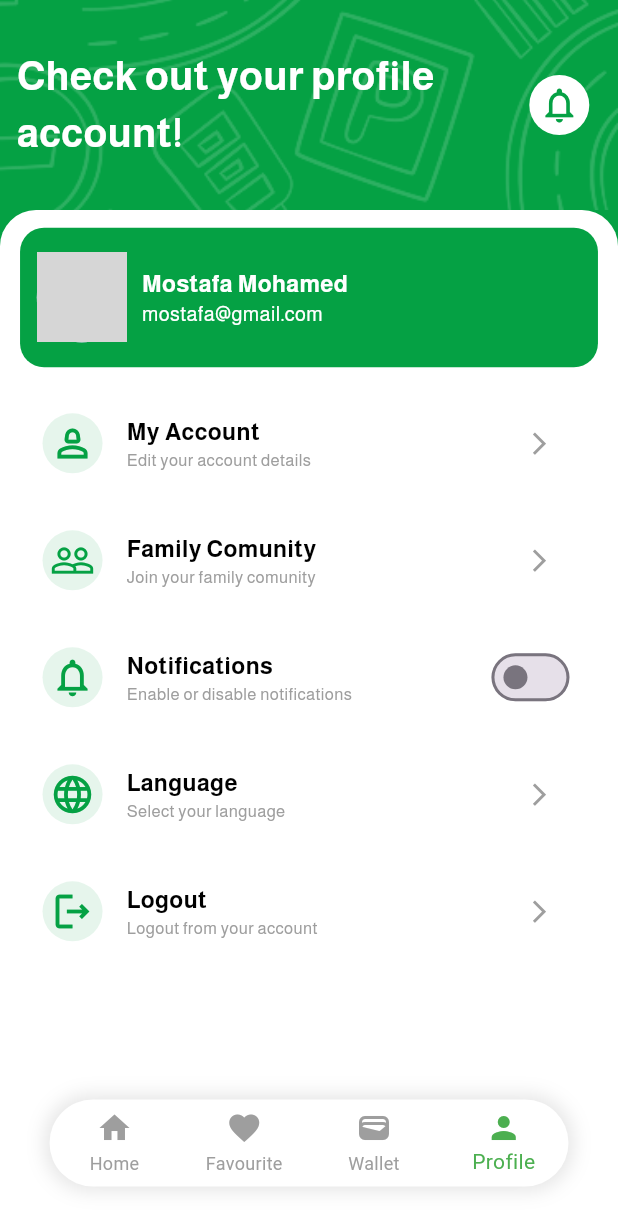
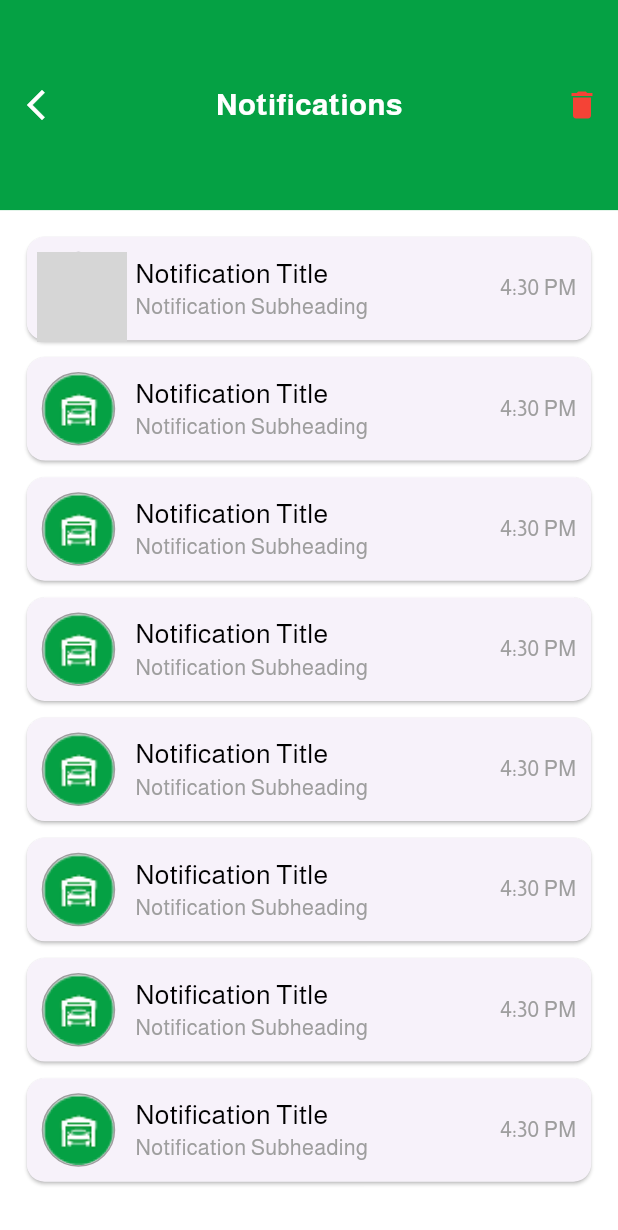
Before and after one commit to mostafa9011/Parky, a Flutter app: the screen it shows after launch, item 4 of the bottom bar chosen, after a tap on the "notifications none" icon, on a phone screen of 412 x 824 dp. Shown: the top 1230 px of the screen. Run offline on Flutter 3.47's test engine with Material 3 defaults, Android fonts, the light colour scheme and no system bars; drawn by our look-alikes of flutter_slidable; our stand-ins replace animated_custom_dropdown, bloc, cached_network_image, dartz, device_info_plus, dio and 21 more; accounts and stored records are empty; network calls fail; statements that could not run were skipped; grey boxes are pictures that could not be loaded.

Commit message:
create notifications screen

```diff
--- a/lib/config/routes/page_name.dart
+++ b/lib/config/routes/page_name.dart
@@ -9,4 +9,5 @@ class PageName {
   static const String layoutScreen = '/layoutScreen';
   static const String addCardScreen = '/addCardScreen';
   static const String myAccountScreen = '/myAccountScreen';
+  static const String notificationsScreen ='/notificationsScreen';
 }
--- a/lib/config/routes/route_manager.dart
+++ b/lib/config/routes/route_manager.dart
@@ -8,6 +8,7 @@ import 'package:parky/features/wallet/presentation/pages/add_card_screen.dart';
 import '../../features/auth/presentation/pages/otp_screen.dart';
 import '../../features/auth/presentation/pages/sign_up_screen.dart';
 import '../../features/layout/presentation/pages/layout_screen.dart';
+import '../../features/notifications/presentation/pages/notifications_screen.dart';
 import '../../features/on_boarding/presentation/pages/on_boarding_screen1.dart';
 import '../../features/on_boarding/presentation/pages/on_boarding_screen2.dart';
 import '../../features/profile/presentation/pages/my_account_screen.dart';
@@ -79,6 +80,12 @@ class RouteManager {
           settings: routeSettings,
         );
 
+      case PageName.notificationsScreen:
+        return _getPageTransition(
+          const NotificationsScreen(),
+          settings: routeSettings,
+        );
+
       default:
         return MaterialPageRoute(
           builder: (context) => Scaffold(
--- a/lib/config/themes/assets_manager.dart
+++ b/lib/config/themes/assets_manager.dart
@@ -21,6 +21,7 @@ class AssetsManager {
   static const String upload = '${_svgPath}upload.svg';
   static const String enFlag = '${_svgPath}en_flag.svg';
   static const String arFlag = '${_svgPath}ar_flag.svg';
+  static const String noNotifications ='${_svgPath}no_notifications.svg';
 
   /// Icons
 
--- a/lib/features/layout/presentation/pages/layout_screen.dart
+++ b/lib/features/layout/presentation/pages/layout_screen.dart
@@ -1,5 +1,6 @@
 import 'package:flutter/material.dart';
 import 'package:flutter_screenutil/flutter_screenutil.dart';
+import 'package:parky/config/routes/page_name.dart';
 import 'package:parky/config/themes/color_manager.dart';
 import 'package:parky/features/favorite/presentation/pages/favorite_screen.dart';
 import 'package:parky/features/wallet/presentation/pages/wallet_screen.dart';
@@ -17,7 +18,6 @@ class LayoutScreen extends StatefulWidget {
 }
 
 class _LayoutScreenState extends State<LayoutScreen> {
-
   @override
   void initState() {
     super.initState();
@@ -48,11 +48,11 @@ class _LayoutScreenState extends State<LayoutScreen> {
           SizedBox(
             height: 0.17.sh,
             width: double.infinity,
-            child:  Stack(
-            alignment: Alignment.center,
+            child: Stack(
+              alignment: Alignment.center,
               children: [
                 Image.asset(
-                   AssetsManager.onBoardingBg,
+                  AssetsManager.onBoardingBg,
                   color: Colors.white,
                   width: double.infinity,
                   fit: BoxFit.cover,
@@ -73,7 +73,12 @@ class _LayoutScreenState extends State<LayoutScreen> {
                       ),
                       // SizedBox(width: 10.w),
                       IconButton(
-                        onPressed: () {},
+                        onPressed: () {
+                          Navigator.pushNamed(
+                            context,
+                            PageName.notificationsScreen,
+                          );
+                        },
                         icon: CircleAvatar(
                           backgroundColor: Colors.white,
                           child: Icon(
@@ -86,7 +91,6 @@ class _LayoutScreenState extends State<LayoutScreen> {
                     ],
                   ),
                 ),
-
               ],
             ),
           ),
--- /dev/null
+++ b/lib/features/notifications/presentation/cubit/notifications_cubit.dart
@@ -0,0 +1,8 @@
+
+import 'package:flutter_bloc/flutter_bloc.dart';
+
+part 'notifications_state.dart';
+
+class NotificationsCubit extends Cubit<NotificationsState> {
+  NotificationsCubit() : super(NotificationsInitial());
+}
--- /dev/null
+++ b/lib/features/notifications/presentation/cubit/notifications_state.dart
@@ -0,0 +1,5 @@
+part of 'notifications_cubit.dart';
+
+abstract class NotificationsState {}
+
+class NotificationsInitial extends NotificationsState {}
--- /dev/null
+++ b/lib/features/notifications/presentation/pages/notifications_screen.dart
@@ -0,0 +1,108 @@
+import 'package:flutter/material.dart';
+import 'package:flutter_screenutil/flutter_screenutil.dart';
+import 'package:parky/config/themes/color_manager.dart';
+import 'package:parky/config/themes/text_style.dart';
+import 'package:parky/core/utils/widgets/custom_alert_dialog.dart';
+import 'package:parky/core/utils/widgets/custom_elevated_button.dart';
+import 'package:parky/core/utils/widgets/custom_text.dart';
+
+import '../widgets/notification_item.dart';
+
+class NotificationsScreen extends StatelessWidget {
+  const NotificationsScreen({super.key});
+
+  @override
+  Widget build(BuildContext context) {
+    return Scaffold(
+      backgroundColor: ColorManager.primaryColor,
+      body: Column(
+        children: [
+          // app bar
+          SizedBox(
+            height: 0.17.sh,
+            child: Row(
+              children: [
+                IconButton(
+                  onPressed: () {
+                    Navigator.pop(context);
+                  },
+                  icon: const Icon(
+                    Icons.arrow_back_ios_new,
+                    color: Colors.white,
+                  ),
+                ),
+                const Spacer(),
+                CustomText(
+                  text: "Notifications",
+                  style: getBoldStyle(fontSize: 18, color: Colors.white),
+                ),
+                const Spacer(),
+                IconButton(
+                  onPressed: () {
+                    // dilog
+                    showCustomAlertDialog(
+                      context: context,
+                      title: "Delete All Notifications",
+                      content: Column(
+                        children: [
+                          const Text("Are you sure you want to delete?"),
+                          SizedBox(
+                            height: 10.w,
+                          ),
+                          SizedBox(
+                            height: 40.h,
+                            width: double.infinity,
+                            child: Row(
+                              children: [
+                                Expanded(
+                                  child: CustomElevatedButton(
+                                    onPressed: () {
+                                      Navigator.pop(context);
+                                    },
+                                    text: 'cancle',
+                                  ),
+                                ),
+                                const SizedBox(width: 10),
+                                Expanded(
+                                  child: CustomElevatedButton(
+                                    onPressed: () {},
+                                    text: 'delete',
+                                    backgroundColor: Colors.red,
+                                    borderColor: Colors.red,
+                                  ),
+                                ),
+                              ],
+                            ),
+                          ),
+                        ],
+                      ),
+                    );
+                  },
+                  icon: const Icon(
+                    Icons.delete,
+                    color: Colors.red,
+                  ),
+                ),
+              ],
+            ),
+          ),
+          Expanded(
+            child: Container(
+              width: double.infinity,
+              color: Colors.white,
+              padding: EdgeInsets.all(16.r),
+              // child: NoNotificationsWidget(),
+              child: ListView.builder(
+                itemBuilder: (context, index) {
+                  return const NotificationItem();
+                },
+                itemCount: 8,
+                padding: EdgeInsets.zero,
+              ),
+            ),
+          ),
+        ],
+      ),
+    );
+  }
+}
--- /dev/null
+++ b/lib/features/notifications/presentation/widgets/notification_item.dart
@@ -0,0 +1,74 @@
+import 'package:flutter/material.dart';
+import 'package:flutter_screenutil/flutter_screenutil.dart';
+import 'package:flutter_slidable/flutter_slidable.dart';
+import 'package:parky/config/themes/assets_manager.dart';
+import 'package:parky/core/utils/widgets/circular_image.dart';
+
+import '../../../../config/themes/text_style.dart';
+
+class NotificationItem extends StatelessWidget {
+  const NotificationItem({super.key});
+
+  @override
+  Widget build(BuildContext context) {
+    return Slidable(
+      endActionPane: ActionPane(
+        motion: const ScrollMotion(),
+        extentRatio: 0.3,
+
+        children: [
+          SlidableAction(
+            onPressed: (context) {},
+            // backgroundColor: Colors.grey,
+            foregroundColor: Colors.red,
+            icon: Icons.delete,
+            label: 'Delete',
+            borderRadius: BorderRadius.circular(14),
+          ),
+        ],
+      ),
+      child: Card(
+        margin: EdgeInsets.only(bottom: 10.w),
+        child: Container(
+          padding: const EdgeInsets.all(10),
+          child: Row(
+            children: [
+              const CircularImage(
+                assetsImage: AssetsManager.parkingIcon,
+                radius: 22,
+              ),
+              SizedBox(width: 12.w),
+              Column(
+                crossAxisAlignment: CrossAxisAlignment.start,
+                children: [
+                  Text(
+                    "Notification Title",
+                    style: getRegularStyle(
+                      fontSize: 16,
+                      color: Colors.black,
+                    ),
+                  ),
+                  Text(
+                    "Notification Subheading",
+                    style: getRegularStyle(
+                      fontSize: 13,
+                      color: Colors.grey,
+                    ),
+                  ),
+                ],
+              ),
+              const Spacer(),
+              Text(
+                "4:30 PM",
+                style: getRegularStyle(
+                  fontSize: 13,
+                  color: Colors.grey,
+                ),
+              ),
+            ],
+          ),
+        ),
+      ),
+    );
+  }
+}
--- a/lib/features/wallet/presentation/pages/wallet_screen.dart
+++ b/lib/features/wallet/presentation/pages/wallet_screen.dart
@@ -144,6 +144,7 @@ class WalletScreen extends StatelessWidget {
           // قائمة العمليات
           Expanded(
             child: ListView(
+              padding: EdgeInsets.zero,
               children: const [
                 TransactionItem(
                     title: "Added Money",
--- a/pubspec.yaml
+++ b/pubspec.yaml
@@ -39,6 +39,7 @@ dependencies:
   pinput: ^5.0.1
   pretty_dio_logger: ^1.3.1
   shared_preferences: ^2.2.3
+  flutter_slidable: ^4.0.0
 
 dev_dependencies:
   flutter_lints: ^3.0.0
```
Also changed, not shown: lib/features/notifications/presentation/widgets/no_notifications_widget.dart (added, +40 -0 lines), assets/svg/no_notifications.svg (added), pubspec.lock.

[TASK GOAL] Find the string "extends" in the entries above and return each line that holds it.

[OUTPUT FOR THIS EXERCISE]
@@ -17,7 +18,6 @@ class LayoutScreen extends StatefulWidget {
 class _LayoutScreenState extends State<LayoutScreen> {
@@ -48,11 +48,11 @@ class _LayoutScreenState extends State<LayoutScreen> {
@@ -73,7 +73,12 @@ class _LayoutScreenState extends State<LayoutScreen> {
@@ -86,7 +91,6 @@ class _LayoutScreenState extends State<LayoutScreen> {
+class NotificationsCubit extends Cubit<NotificationsState> {
+class NotificationsInitial extends NotificationsState {}
+class NotificationsScreen extends StatelessWidget {
+class NotificationItem extends StatelessWidget {
@@ -144,6 +144,7 @@ class WalletScreen extends StatelessWidget {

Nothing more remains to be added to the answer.